Available data:
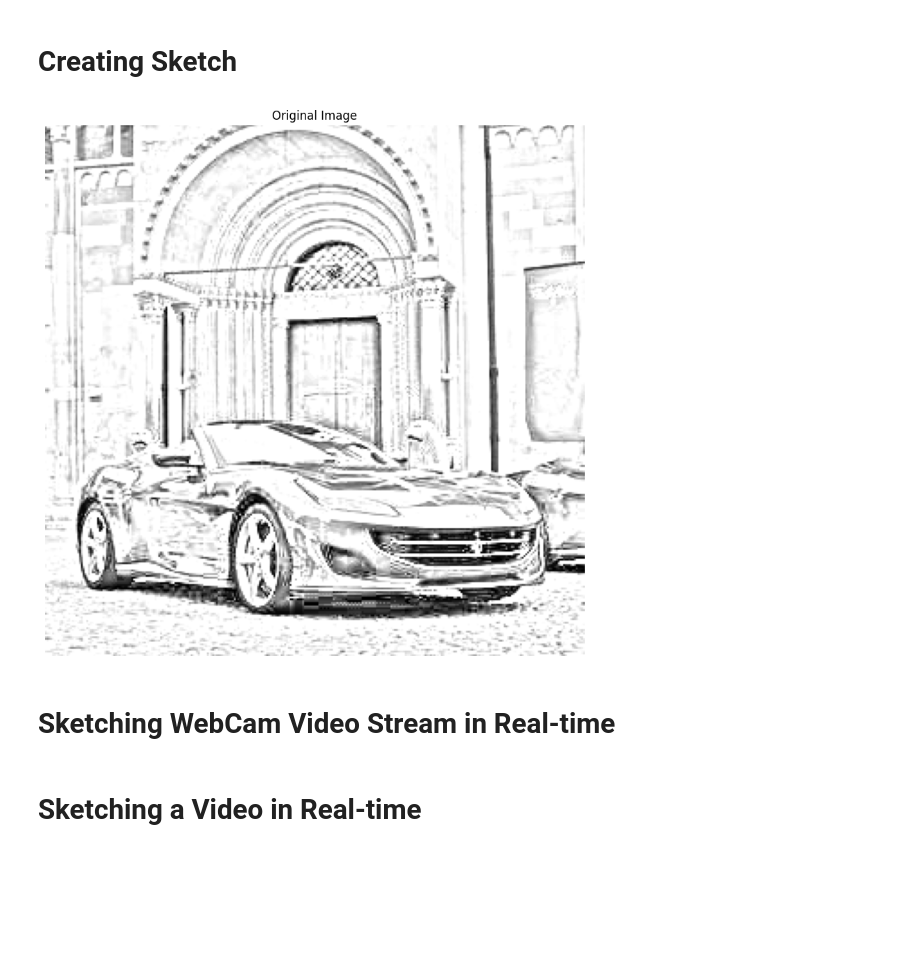
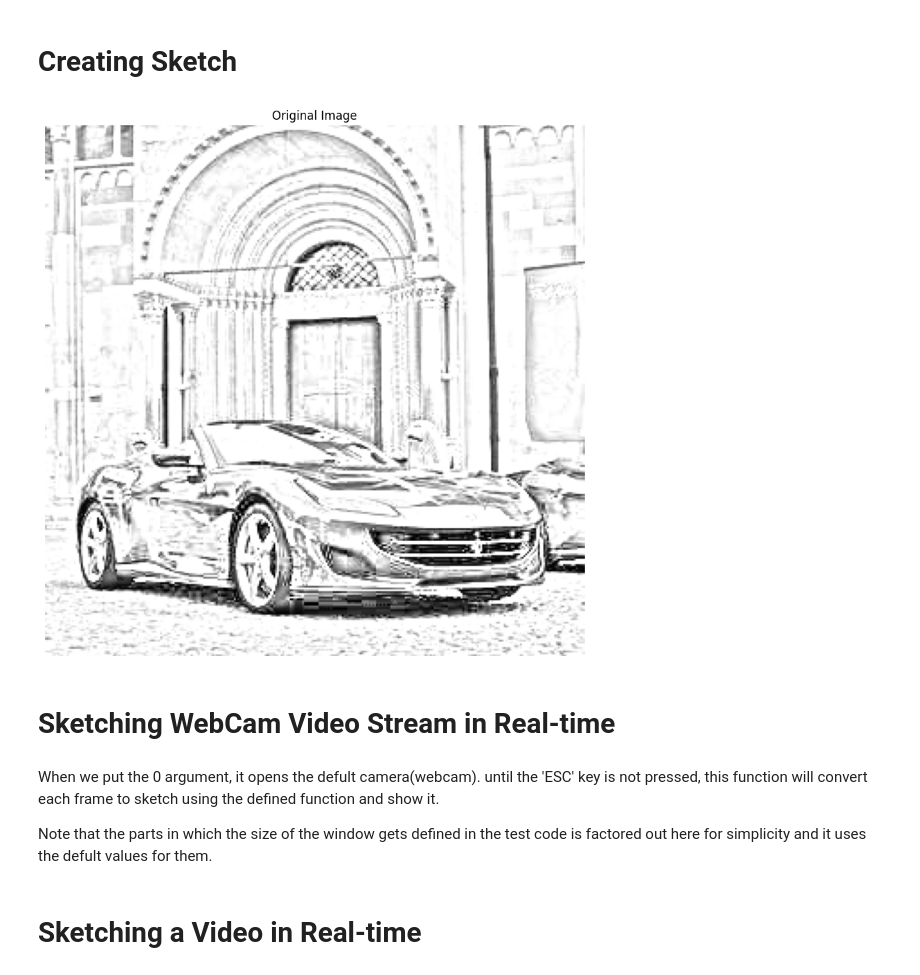
Before and after one commit to elahekhodaverdi/ComputerVision-Course, a Jupyter notebook: CA3/Image to Sketch/app.ipynb, the cells around one changed output. Saved outputs shown, nothing was run; the diff lists cells and outputs as text; code cells hidden in the pictures; blank space fills up the shorter version.

```diff
--- a/CA3/Image to Sketch/app.ipynb
+++ b/CA3/Image to Sketch/app.ipynb
@@ -11,11 +13,14 @@ import matplotlib.pyplot as plt
 image_address = os.path.join("images", "car.jpg")
 
 # read the image file
-image = None # TODO
+image = cv2.imread(image_address)
 
 # convert channels from BGR to RGB
-image = None # TODO
+image = cv2.cvtColor(image, cv2.COLOR_BGR2RGB)
 
 # dispaly
+plt.imshow(image)
+plt.axis('off')
+plt.show
 # TODO
 # %% [output]
@@ -24,25 +30,25 @@ image = None # TODO
 # Creating Sketch
 # %%
 # Convert the input image from BGR to grayscale
-gray_image = None # TODO
+gray_image = cv2.cvtColor(image, cv2.COLOR_RGB2GRAY)
 
 # Invert the grayscale image (i.e., produce a negative of the grayscale image)
-inverted_image = None # TODO
+inverted_image = 255 - gray_image
 
 # Apply Gaussian blur to the inverted image with a kernel size of 21x21
-blur_image = None # TODO
+blur_image = cv2.GaussianBlur(inverted_image, (21,21), 0)
 
 # Invert the blurred image to produce a semi-transparent effect
-inverted_blur = None # TODO
+inverted_blur = 255 - blur_image
 
 # Divide the grayscale image by the inverted blurred image to produce the sketch effect
-sketch = None # TODO
+sketch = cv2.divide(gray_image, inverted_blur, scale=256)
 
 # display
 plt.figure(figsize=(10, 10))
 plt.imshow(sketch, cmap="gray")
 plt.title("Original Image")
 plt.axis("off")
 plt.show()
 # %% [output]
-[figure, old version]
+[figure, new version]
@@ -57,2 +87,7 @@ plt.show()
+# %% [markdown]
+When we put the 0 argument, it opens the defult camera(webcam).
+until the 'ESC' key is not pressed, this function will convert each frame to sketch using the defined function and show it.
+
+Note that the parts in which the size of the window gets defined in the test code is factored out here for simplicity and it uses the defult values for them.
 # %% [markdown]
 # Sketching a Video in Real-time
```
Also changed, not shown: parts of 9 cells of this notebook.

What the task asks:
Go through the records above and write out every line exactly, passing over the pictures.

Task response:
Before and after one commit to elahekhodaverdi/ComputerVision-Course, a Jupyter notebook: CA3/Image to Sketch/app.ipynb, the cells around one changed output. Saved outputs shown, nothing was run; the diff lists cells and outputs as text; code cells hidden in the pictures; blank space fills up the shorter version.

```diff
--- a/CA3/Image to Sketch/app.ipynb
+++ b/CA3/Image to Sketch/app.ipynb
@@ -11,11 +13,14 @@ import matplotlib.pyplot as plt
 image_address = os.path.join("images", "car.jpg")
 
 # read the image file
-image = None # TODO
+image = cv2.imread(image_address)
 
 # convert channels from BGR to RGB
-image = None # TODO
+image = cv2.cvtColor(image, cv2.COLOR_BGR2RGB)
 
 # dispaly
+plt.imshow(image)
+plt.axis('off')
+plt.show
 # TODO
 # %% [output]
@@ -24,25 +30,25 @@ image = None # TODO
 # Creating Sketch
 # %%
 # Convert the input image from BGR to grayscale
-gray_image = None # TODO
+gray_image = cv2.cvtColor(image, cv2.COLOR_RGB2GRAY)
 
 # Invert the grayscale image (i.e., produce a negative of the grayscale image)
-inverted_image = None # TODO
+inverted_image = 255 - gray_image
 
 # Apply Gaussian blur to the inverted image with a kernel size of 21x21
-blur_image = None # TODO
+blur_image = cv2.GaussianBlur(inverted_image, (21,21), 0)
 
 # Invert the blurred image to produce a semi-transparent effect
-inverted_blur = None # TODO
+inverted_blur = 255 - blur_image
 
 # Divide the grayscale image by the inverted blurred image to produce the sketch effect
-sketch = None # TODO
+sketch = cv2.divide(gray_image, inverted_blur, scale=256)
 
 # display
 plt.figure(figsize=(10, 10))
 plt.imshow(sketch, cmap="gray")
 plt.title("Original Image")
 plt.axis("off")
 plt.show()
 # %% [output]
-[figure, old version]
+[figure, new version]
@@ -57,2 +87,7 @@ plt.show()
+# %% [markdown]
+When we put the 0 argument, it opens the defult camera(webcam).
+until the 'ESC' key is not pressed, this function will convert each frame to sketch using the defined function and show it.
+
+Note that the parts in which the size of the window gets defined in the test code is factored out here for simplicity and it uses the defult values for them.
 # %% [markdown]
 # Sketching a Video in Real-time
```
Also changed, not shown: parts of 9 cells of this notebook.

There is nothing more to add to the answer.